Task brief: Below are records to repeat exactly; copy them without the pictures.

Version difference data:

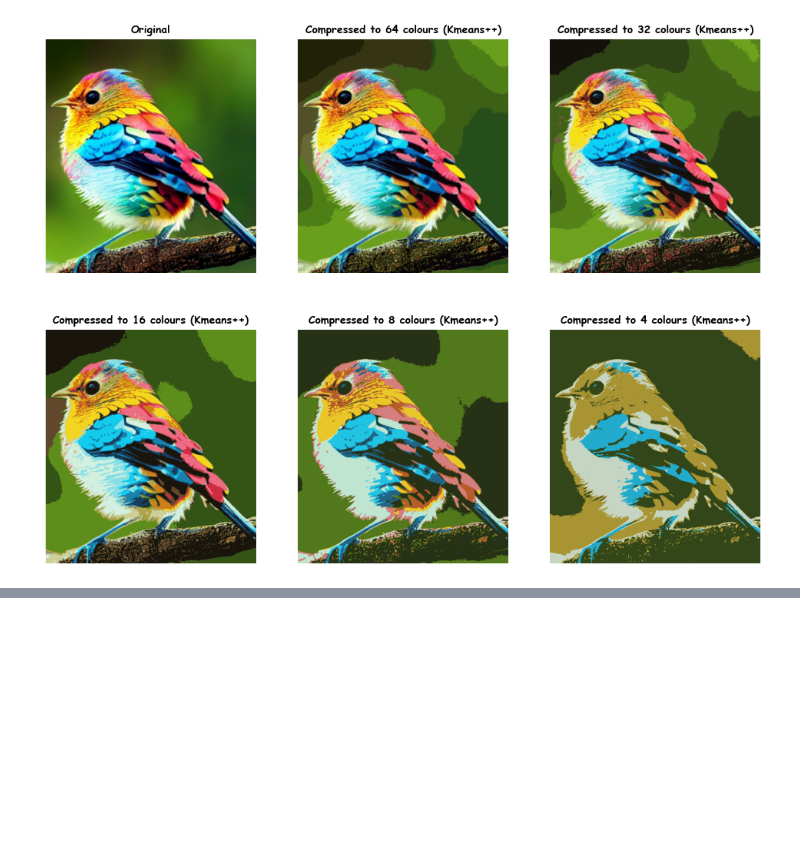
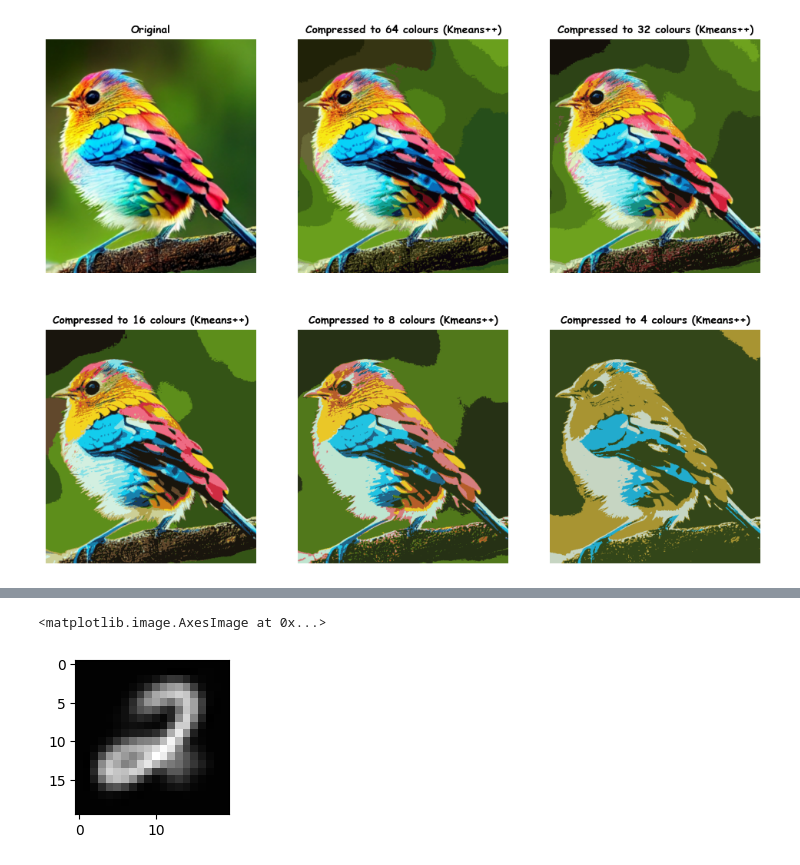
Before and after one commit to Instinct-123/UL_KMeans, a Jupyter notebook: K_means_pp.ipynb, the cells around one changed output, grey strips where cells are left out. Drawn from its saved outputs; the diff is of its cells as text; code cells hidden in the pictures; blank space fills up the shorter version.

```diff
--- a/K_means_pp.ipynb
+++ b/K_means_pp.ipynb
@@ -541,0 +563,10 @@ plt.show()
+# %%
+# Lets try clustering if we could get some interesting results...
+Cluster_cens,ind_cen,cost_mn = Run_K_meanspp(X_dat,50,1000)
+# %%
+X_chk = Cluster_cens[3].reshape((20,20)).T
+plt.figure(figsize=(2,2))
+plt.imshow(X_chk,cmap='grey')
+# %% [output]
+<matplotlib.image.AxesImage at 0x...>
+[figure, added]
```
Also changed, not shown: parts of 14 cells of this notebook, 2 other files.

Your solution:
Before and after one commit to Instinct-123/UL_KMeans, a Jupyter notebook: K_means_pp.ipynb, the cells around one changed output, grey strips where cells are left out. Drawn from its saved outputs; the diff is of its cells as text; code cells hidden in the pictures; blank space fills up the shorter version.

```diff
--- a/K_means_pp.ipynb
+++ b/K_means_pp.ipynb
@@ -541,0 +563,10 @@ plt.show()
+# %%
+# Lets try clustering if we could get some interesting results...
+Cluster_cens,ind_cen,cost_mn = Run_K_meanspp(X_dat,50,1000)
+# %%
+X_chk = Cluster_cens[3].reshape((20,20)).T
+plt.figure(figsize=(2,2))
+plt.imshow(X_chk,cmap='grey')
+# %% [output]
+<matplotlib.image.AxesImage at 0x...>
+[figure, added]
```
Also changed, not shown: parts of 14 cells of this notebook, 2 other files.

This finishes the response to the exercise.